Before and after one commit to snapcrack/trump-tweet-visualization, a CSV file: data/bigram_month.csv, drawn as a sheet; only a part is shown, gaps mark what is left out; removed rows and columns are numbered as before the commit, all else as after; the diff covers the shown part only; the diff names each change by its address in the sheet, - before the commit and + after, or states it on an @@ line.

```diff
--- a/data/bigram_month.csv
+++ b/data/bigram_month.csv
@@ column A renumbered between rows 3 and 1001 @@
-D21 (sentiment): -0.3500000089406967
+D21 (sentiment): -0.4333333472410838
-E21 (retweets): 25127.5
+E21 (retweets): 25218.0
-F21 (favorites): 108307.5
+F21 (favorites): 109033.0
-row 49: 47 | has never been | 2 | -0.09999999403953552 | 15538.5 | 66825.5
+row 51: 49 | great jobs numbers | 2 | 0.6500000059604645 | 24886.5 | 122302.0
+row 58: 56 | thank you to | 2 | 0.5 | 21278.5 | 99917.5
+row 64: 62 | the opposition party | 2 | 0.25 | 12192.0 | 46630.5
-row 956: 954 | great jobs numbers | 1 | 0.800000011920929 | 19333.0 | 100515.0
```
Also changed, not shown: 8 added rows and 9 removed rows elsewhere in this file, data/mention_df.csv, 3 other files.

· · · · · · ·

Tally the lines in this data that hold the word "sentiment" and state only the count.

* _Result below_
2